PGI logo cropped.png
Congressional Millionaire’s Club
The Personal Gain Index shines a light on how members of Congress benefit during their tenure.





Ohio government accounting principles

From Ballotpedia
Jump to: navigation, search
The Ohio Auditor of State is responsible for auditing all public offices in Ohio, more than 6,500 entities including cities, counties, villages, townships, schools, state universities and public libraries as well as all state agencies, boards and commissions. Mary Taylor was elected Auditor of the State in 2006. Her office publishes the state's audit reports online, directly on the home page.[1]

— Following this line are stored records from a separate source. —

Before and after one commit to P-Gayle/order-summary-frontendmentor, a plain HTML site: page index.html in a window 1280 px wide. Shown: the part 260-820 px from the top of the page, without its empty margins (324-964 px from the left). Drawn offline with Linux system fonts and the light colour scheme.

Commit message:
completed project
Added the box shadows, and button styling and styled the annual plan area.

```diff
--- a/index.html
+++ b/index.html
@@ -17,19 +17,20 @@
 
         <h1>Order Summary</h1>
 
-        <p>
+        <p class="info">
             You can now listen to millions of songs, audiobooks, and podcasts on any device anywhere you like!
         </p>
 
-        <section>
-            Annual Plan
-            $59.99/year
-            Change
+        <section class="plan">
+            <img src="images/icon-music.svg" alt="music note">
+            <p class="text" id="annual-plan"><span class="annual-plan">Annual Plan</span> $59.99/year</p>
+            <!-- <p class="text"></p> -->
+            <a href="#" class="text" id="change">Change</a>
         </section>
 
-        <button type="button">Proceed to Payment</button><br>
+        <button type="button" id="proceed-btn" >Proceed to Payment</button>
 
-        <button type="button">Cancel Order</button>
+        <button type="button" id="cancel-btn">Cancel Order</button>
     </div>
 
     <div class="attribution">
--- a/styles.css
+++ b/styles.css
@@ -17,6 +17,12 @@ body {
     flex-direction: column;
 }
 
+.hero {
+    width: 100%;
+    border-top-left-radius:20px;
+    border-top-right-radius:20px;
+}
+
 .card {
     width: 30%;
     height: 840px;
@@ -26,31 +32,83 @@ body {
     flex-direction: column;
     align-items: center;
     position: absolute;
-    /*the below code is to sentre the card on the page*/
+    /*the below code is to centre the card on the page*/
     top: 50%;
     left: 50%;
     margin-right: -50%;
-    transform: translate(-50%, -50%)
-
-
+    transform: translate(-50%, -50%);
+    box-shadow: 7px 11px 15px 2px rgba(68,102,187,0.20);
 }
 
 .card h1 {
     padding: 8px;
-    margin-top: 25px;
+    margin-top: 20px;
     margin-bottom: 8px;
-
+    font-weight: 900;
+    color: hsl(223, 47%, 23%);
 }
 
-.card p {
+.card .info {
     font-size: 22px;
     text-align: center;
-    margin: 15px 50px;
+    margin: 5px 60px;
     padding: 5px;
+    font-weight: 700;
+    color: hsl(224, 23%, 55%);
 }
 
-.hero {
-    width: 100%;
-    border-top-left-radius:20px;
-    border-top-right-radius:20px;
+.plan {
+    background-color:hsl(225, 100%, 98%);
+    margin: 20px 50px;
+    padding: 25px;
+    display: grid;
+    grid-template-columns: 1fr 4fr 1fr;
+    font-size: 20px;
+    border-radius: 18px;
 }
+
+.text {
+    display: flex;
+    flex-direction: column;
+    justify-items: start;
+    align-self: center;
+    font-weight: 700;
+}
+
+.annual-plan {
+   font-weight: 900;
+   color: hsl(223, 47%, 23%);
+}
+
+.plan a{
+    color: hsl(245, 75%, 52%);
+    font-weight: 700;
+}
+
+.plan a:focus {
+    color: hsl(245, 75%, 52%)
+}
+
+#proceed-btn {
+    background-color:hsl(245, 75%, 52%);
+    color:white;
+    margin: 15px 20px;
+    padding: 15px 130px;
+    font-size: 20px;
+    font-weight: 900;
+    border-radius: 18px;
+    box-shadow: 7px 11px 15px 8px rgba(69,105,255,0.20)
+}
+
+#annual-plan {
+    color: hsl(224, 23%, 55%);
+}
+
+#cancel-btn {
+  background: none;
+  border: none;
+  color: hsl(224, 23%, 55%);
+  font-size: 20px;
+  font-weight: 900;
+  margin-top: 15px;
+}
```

In a report published in May 2012, The Institute for Truth in Accounting (IFTA) rated Ohio “Tardy” in filing the state’s Comprehensive Annual Financial Report (CAFR) – The annual report of state and local governmental entities. IFTA rated 23 states timely, 24 states tardy, and 3 states excessively tardy. IFTA does not consider the state's CAFRs, and those of the other states, to be accurate representations of the state’s financial condition because the Generally Accepted Accounting Principles (GAAP) basis does not include significant liabilities for the pension plans and for other post employment benefits, such as health care.[2] Ohio's CAFRs are prepared and published online by the Ohio Office of Budget and Management. J. Pari Sabety is the Director of the Ohio Office of Budget and Management.[3]

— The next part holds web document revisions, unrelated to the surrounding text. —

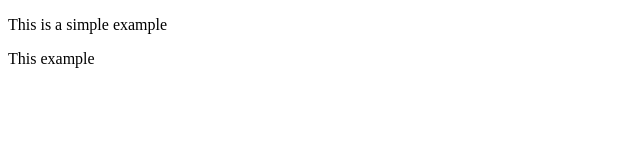
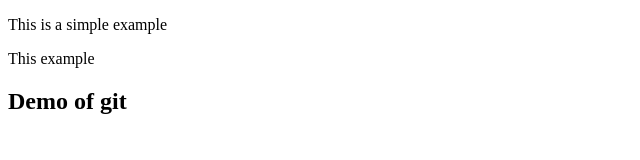
Before and after one commit to Tejaswini200208/MyProject, a plain HTML site: page index.html in a window 1280 px wide. Shown: the whole page, without its empty margins (0-640 px from the left). Drawn offline with Linux system fonts and the light colour scheme.

Commit message:
First Commit 1.2

```diff
--- a/index.html
+++ b/index.html
@@ -8,6 +8,7 @@
 <body>
     <p>This is a simple example</p>
     <p>This example</p>
+    <h2>Demo of git</h2>
 
 </body>
 </html>
```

Ohio currently has no statewide, official spending database online. However, if passed, House Bill 420 would make this information available.

Accounting transparency checklist

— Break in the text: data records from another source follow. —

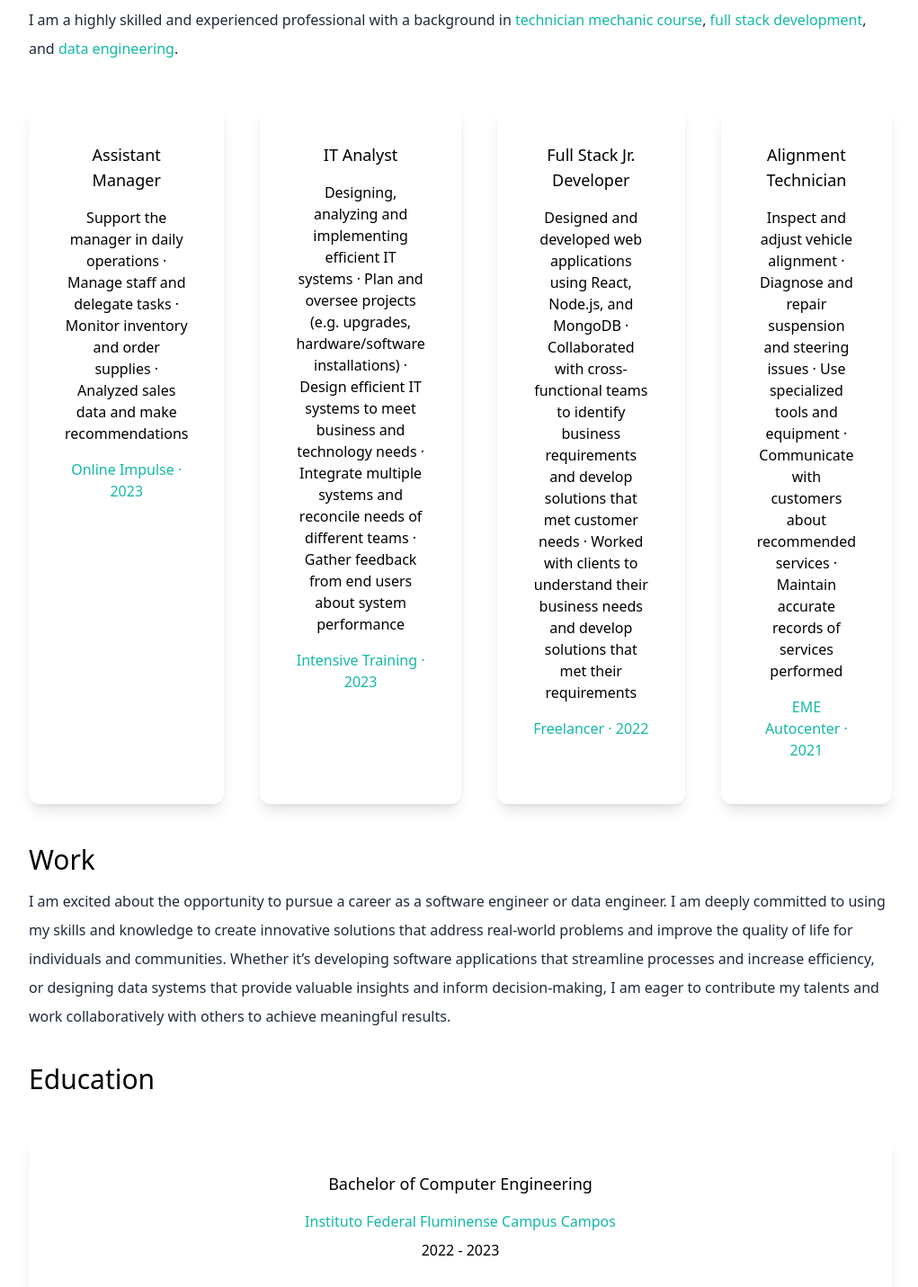
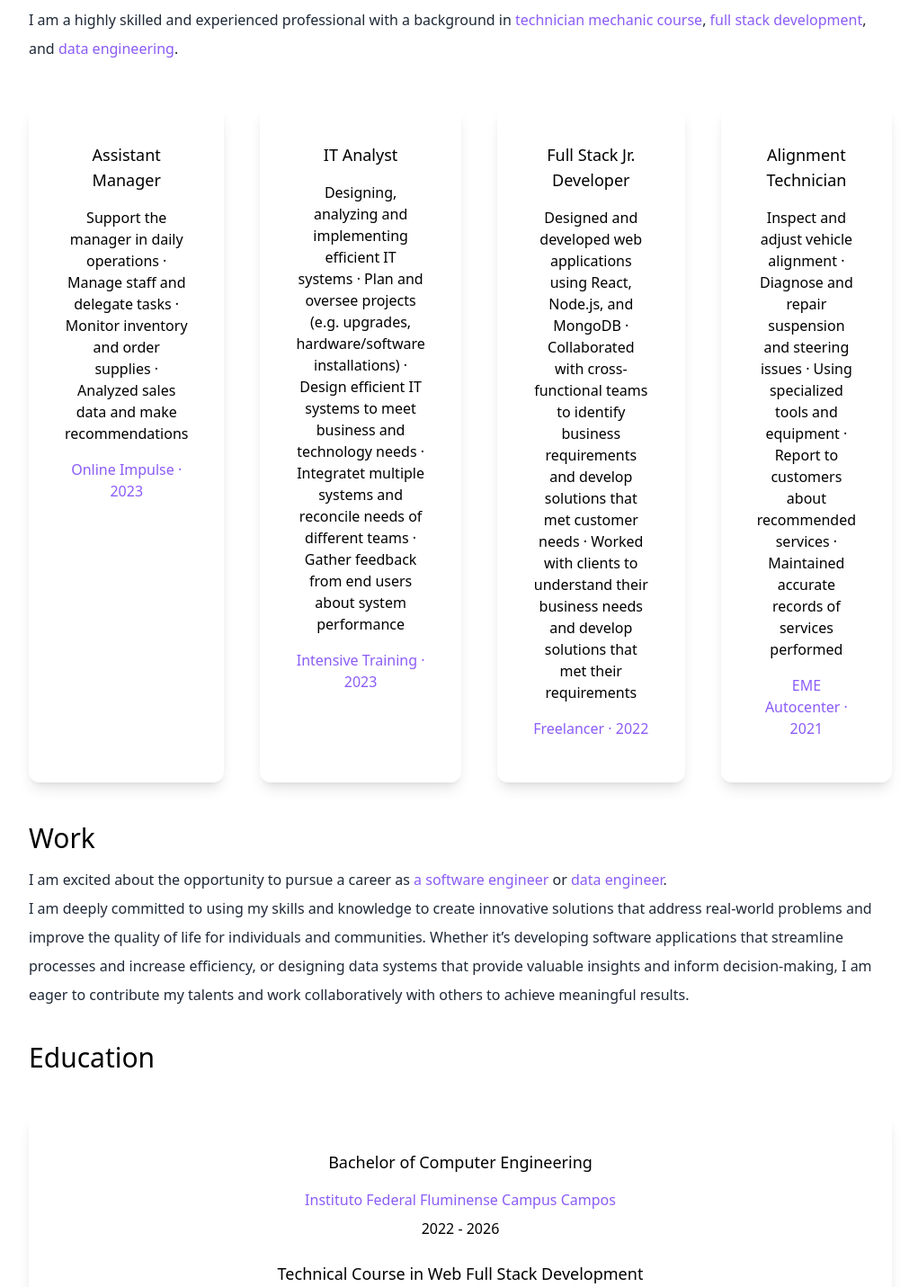
Before and after one commit to sttve/portfolio, a Next.js app: page / in a window 1280 px wide. Shown: the part 1330-2761 px from the top of the page at 90% size, without its empty margins (128-1149 px from the left). Built offline with nearby package versions, Linux system fonts and the light colour scheme.

Commit message:
night mode fix

```diff
--- a/src/pages/index.tsx
+++ b/src/pages/index.tsx
@@ -27,7 +27,7 @@ export default function Home() {
         <link rel="icon" href="/favicon.ico" />
       </Head>
 
-      <main className="bg-white px-10 md:px-20 lg:px-40 dark:bg-gray-500 ">
+      <main className="bg-white px-10 md:px-20 lg:px-40 dark:bg-zinc-900 ">
         <section className="min-h-screen">
           <nav className=" py-10 mb-12 flex justify-between">
             <h1 className="text-xl font-burtons"></h1>
@@ -35,24 +35,24 @@ export default function Home() {
               <li>
                 <BsFillMoonStarsFill
                 onClick={() => setDarkMode(!darkMode)}
-                className="cursor-pointer text-2xl"/>
+                className="cursor-pointer text-2xl dark:text-gray-100"/>
               </li>
               <li>
-                <a className="bg-gradient-to-r from-cyan-500 to-teal-500 text-white px-4 py-2 rounded-md ml-8"href="https://www.linkedin.com/in/sttveandersona/">Resume</a>
+                <a className="bg-gradient-to-r from-indigo-500 to-violet-500 text-white px-4 py-2 rounded-md ml-8"href="https://www.linkedin.com/in/sttveandersona/">Resume</a>
               </li>
             </ul>
           </nav>
           <div className='text-center p-10 py-10'>
-            <h2 className='text-5xl py-2 text-teal-500 font-medium md:text-6xl'>Steven Alvarenga</h2>
-            <h3 className='text-2xl py-2 md:text-3xl '>Full Stack Developer</h3>
-            <p className="text-md py-5 leading-8 text-gray-800 md:text-xl max-w-lg mx-auto">My expertise includes software development, project management, business development, and strategic planning. I am passionate about using technology to solve complex business problems and drive growth.</p>
+            <h2 className='text-5xl py-2 text-violet-500 font-medium md:text-6xl'>Steven Alvarenga</h2>
+            <h3 className='text-2xl py-2 md:text-3xl dark:text-gray-100'>Full Stack Developer</h3>
+            <p className="text-md py-5 leading-8 text-gray-800 md:text-xl max-w-lg mx-auto dark:text-gray-300">My expertise includes software development, project management, business development, and strategic planning. I am passionate about using technology to solve complex business problems and drive growth.</p>
           </div>
-          <div className="text-5xl flex justify-center gap-16 py-3 text-gray-800">
+          <div className="text-5xl flex justify-center gap-16 py-3 text-gray-800 dark:text-gray-300">
             <AiFillTwitterCircle />
             <AiFillLinkedin />
             <AiFillYoutube />
           </div>
-          <div className="relative mx-auto bg-gradient-to-b from-teal-500 rounded-full w-80 h-80 mt-20 overflow-hidden md:h-96 md:w-96">
+          <div className="relative mx-auto bg-gradient-to-b from-violet-500 rounded-full w-80 h-80 mt-20 overflow-hidden md:h-96 md:w-96">
             <Image alt="" src={deved} layout="fill" objectFit="cover"/>
           </div>
         </section>
@@ -62,63 +62,63 @@ export default function Home() {
           <div>
             <br>
             </br>
-            <h3 className="text-3xl py-1 ">About Me</h3>
-            <p className="text-md py-2 leading-8 text-gray-800 ">
-            As an <span className="text-teal-500 py-10">Assistant Manager</span>, <span className="text-teal-500">IT Analyst</span>, and <span className="text-teal-500">Full-Stack Developer</span>, I have gained a diverse set of skills and experiences that have equipped me to excel in a variety of roles. My passion for technology and problem-solving has driven me to continuously improve my skills and stay up-to-date with the latest trends and technologies. I am a strong <span className="text-teal-500">communicator</span> and <span className="text-teal-500">collaborator</span>, and I am always looking for new challenges to tackle.
+            <h3 className="text-3xl py-1 dark:text-gray-100">About Me</h3>
+            <p className="text-md py-2 leading-8 text-gray-800 dark:text-gray-300">
+            As an <span className="text-violet-500 py-10">Assistant Manager</span>, <span className="text-violet-500">IT Analyst</span>, and <span className="text-violet-500">Full-Stack Developer</span>, I have gained a diverse set of skills and experiences that have equipped me to excel in a variety of roles. My passion for technology and problem-solving has driven me to continuously improve my skills and stay up-to-date with the latest trends and technologies. I am a strong <span className="text-violet-500">communicator</span> and <span className="text-violet-500">collaborator</span>, and I am always looking for new challenges to tackle.
             </p>
             <br />
-            <h3 className="text-3xl py-1">Job Experience</h3>
-            <p className="text-md py-2 leading-8 text-gray-800 ">
-            I am a highly skilled and experienced professional with a background in <span className="text-teal-500 py-10">technician mechanic course</span>, <span className="text-teal-500 py-10">full stack development</span>, and <span className="text-teal-500 py-10">data engineering</span>.
+            <h3 className="text-3xl py-1 dark:text-gray-100">Job Experience</h3>
+            <p className="text-md py-2 leading-8 text-gray-800 dark:text-gray-300">
+            I am a highly skilled and experienced professional with a background in <span className="text-violet-500 py-10">technician mechanic course</span>, <span className="text-violet-500 py-10">full stack development</span>, and <span className="text-violet-500 py-10">data engineering</span>.
             </p>
           </div>
           <div className="lg:flex gap-10" >
             <div className="text-center shadow-lg p-10 rounded-xl my-10 ">
-              <h3 className="text-lg font-medium py-0 pb-2">
+              <h3 className="text-lg font-medium py-0 pb-2 dark:text-gray-100">
                 Assistant Manager
               </h3>
-              <p className="py-2">Support the manager in daily operations
+              <p className="py-2 dark:text-gray-300">Support the manager in daily operations
               · Manage staff and delegate tasks
               · Monitor inventory and order supplies
               · Analyzed sales data and make recommendations
               </p>
-              <h4 className='py-2 text-teal-500'>Online Impulse · 2023</h4>
+              <h4 className='py-2 text-violet-500'>Online Impulse · 2023</h4>
             </div>
 
             <div className="text-center shadow-lg p-10 rounded-xl my-10 ">
-              <h3 className="text-lg font-medium py-0 pb-2">
+              <h3 className="text-lg font-medium py-0 pb-2 dark:text-gray-100">
                 IT Analyst
               </h3>
-              <p className="py-2">Designing, analyzing and implementing efficient IT systems · Plan and oversee projects (e.g. upgrades, hardware/software installations) · Design efficient IT systems to meet business and technology needs · Integrate multiple systems and reconcile needs of different teams · Gather feedback from end users about system performance
+              <p className="py-2 dark:text-gray-300">Designing, analyzing and implementing efficient IT systems · Plan and oversee projects (e.g. upgrades, hardware/software installations) · Design efficient IT systems to meet business and technology needs · Integratet multiple systems and reconcile needs of different teams · Gather feedback from end users about system performance
 
               </p>
 
-              <h4 className='py-2 text-teal-500'>Intensive Training · 2023</h4>
+              <h4 className='py-2 text-violet-500'>Intensive Training · 2023</h4>
 
             </div>
             <div className="text-center shadow-lg p-10 rounded-xl my-10 ">
-              <h3 className="text-lg font-medium py-0 pb-2">
+              <h3 className="text-lg font-medium py-0 pb-2 dark:text-gray-100">
                 Full Stack Jr. Developer
               </h3>
-              <p className="py-2">Designed and developed web applications using React, Node.js, and MongoDB · Collaborated with cross-functional teams to identify business requirements and develop solutions that met customer needs · Worked with clients to understand their business needs and develop solutions that met their requirements
+              <p className="py-2 dark:text-gray-300">Designed and developed web applications using React, Node.js, and MongoDB · Collaborated with cross-functional teams to identify business requirements and develop solutions that met customer needs · Worked with clients to understand their business needs and develop solutions that met their requirements
 
               </p>
-              <h4 className='py-2 text-teal-500'>Freelancer · 2022</h4>
+              <h4 className='py-2 text-violet-500'>Freelancer · 2022</h4>
 
             </div>
 
             <div className="text-center shadow-lg p-10 rounded-xl my-10 ">
-              <h3 className="text-lg font-medium py-0 pb-2">
+              <h3 className="text-lg font-medium py-0 pb-2 dark:text-gray-100">
                 Alignment Technician
               </h3>
-              <p className="py-2">Inspect and adjust vehicle alignment ·
+              <p className="py-2 dark:text-gray-300">Inspect and adjust vehicle alignment ·
 Diagnose and repair suspension and steering issues ·
-Use specialized tools and equipment ·
-Communicate with customers about recommended services ·
-Maintain accurate records of services performed
+Using specialized tools and equipment ·
+Report to customers about recommended services ·
+Maintained accurate records of services performed
 
               </p>
-              <h4 className='py-2 text-teal-500'>EME Autocenter · 2021</h4>
+              <h4 className='py-2 text-violet-500'>EME Autocenter · 2021</h4>
 
             </div>
 
@@ -126,9 +126,9 @@ Maintain accurate records of services performed
         </section>
         <section>
           <div className="">
-            <h3 className="text-3xl py-1">Work</h3>
-            <p className="text-md py-2 leading-8 text-gray-800">
-            I am excited about the opportunity to pursue a career as a software engineer or data engineer. I am deeply committed to using my skills and knowledge to create innovative solutions that address real-world problems and improve the quality of life for individuals and communities. Whether it’s developing software applications that streamline processes and increase efficiency, or designing data systems that provide valuable insights and inform decision-making, I am eager to contribute my talents and work collaboratively with others to achieve meaningful results.
+            <h3 className="text-3xl py-1 dark:text-gray-100">Work</h3>
+            <p className="text-md py-2 leading-8 text-gray-800 dark:text-gray-300">
+            I am excited about the opportunity to pursue a career as<span className="text-violet-500 py-10"> a software engineer</span> or <span className="text-violet-500 py-10">data engineer</span>. <br></br>I am deeply committed to using my skills and knowledge to create innovative solutions that address real-world problems and improve the quality of life for individuals and communities. Whether it’s developing software applications that streamline processes and increase efficiency, or designing data systems that provide valuable insights and inform decision-making, I am eager to contribute my talents and work collaboratively with others to achieve meaningful results.
             </p>
 
           </div>
@@ -138,23 +138,23 @@ Maintain accurate records of services performed
           <div >
             <section>
 
-            <h3 className="text-3xl py-1 ">Education</h3>
+            <h3 className="text-3xl py-1 dark:text-gray-100 ">Education</h3>
             <div className="text-center shadow-lg p-10 rounded-xl my-10 ">
-              <h3 className="text-lg font-medium py-0 pb-2">
+              <h3 className="text-lg font-medium py-0 pb-2 dark:text-gray-100">
               Bachelor of Computer Engineering
               </h3>
-              <h4 className='py-2 text-teal-500'>Instituto Federal Fluminense Campus Campos</h4>
-              <h2>2022 - 2023</h2>
+              <h4 className='py-2 text-violet-500'>Instituto Federal Fluminense Campus Campos</h4>
+              <h2 className="dark:text-gray-300">2022 - 2026</h2>
               <br />
-              <h3 className="text-lg font-medium py-0 pb-2">
+              <h3 className="text-lg font-medium py-0 pb-2 dark:text-gray-100">
               Technical Course in Web Full Stack Development</h3>
-              <h4 className='py-2 text-teal-500'>Digital House, Rocketseat</h4>
-              <h2>2021 - 2022</h2>
+              <h4 className='py-2 text-violet-500'>Digital House, Rocketseat</h4>
+              <h2 className="dark:text-gray-300">2021 - 2022</h2>
               <br />
-              <h3 className="text-lg font-medium py-0 pb-2">
+              <h3 className="text-lg font-medium py-0 pb-2 dark:text-gray-100">
               Introduction to Data Engineering</h3>
-              <h4 className='py-2 text-teal-500'>DIO.me</h4>
-              <h2>2023</h2>
+              <h4 className='py-2 text-violet-500'>DIO.me</h4>
+              <h2 className="dark:text-gray-300">2023</h2>
 
 
             </div>
```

Truth 1.png

Comprehensive Y
600px-Yes check.png
Balanced budget N
600px-Red x.png
Timeliness N
600px-Red x.png
Usability P
Partial.png


The good

  • The website has Comprehensive Annual Financial Reports (CAFR) dating back to 1997.[4]
  • An independent auditor’s report is published on page 1 of the document.[5]
  • It provides supplements to the budget workup, starting on page 141.
  • The budget is posted using organized and consistent methods of financial reporting.
  • Ohio law requires a balanced budget, but allows a deficit under $750,000.[6]
  • It includes all costs incurred by the government, including long-term liabilities, starting on page 36 of the document.[5]
  • The CAFR compares estimated and actual budgetary numbers, such as on page 38 of the document.[5]

The bad

  • The Ohio office was tardy in submitting the budget.
  • The CAFR is posted in a PDF format, so it’s not searchable online.

External links

References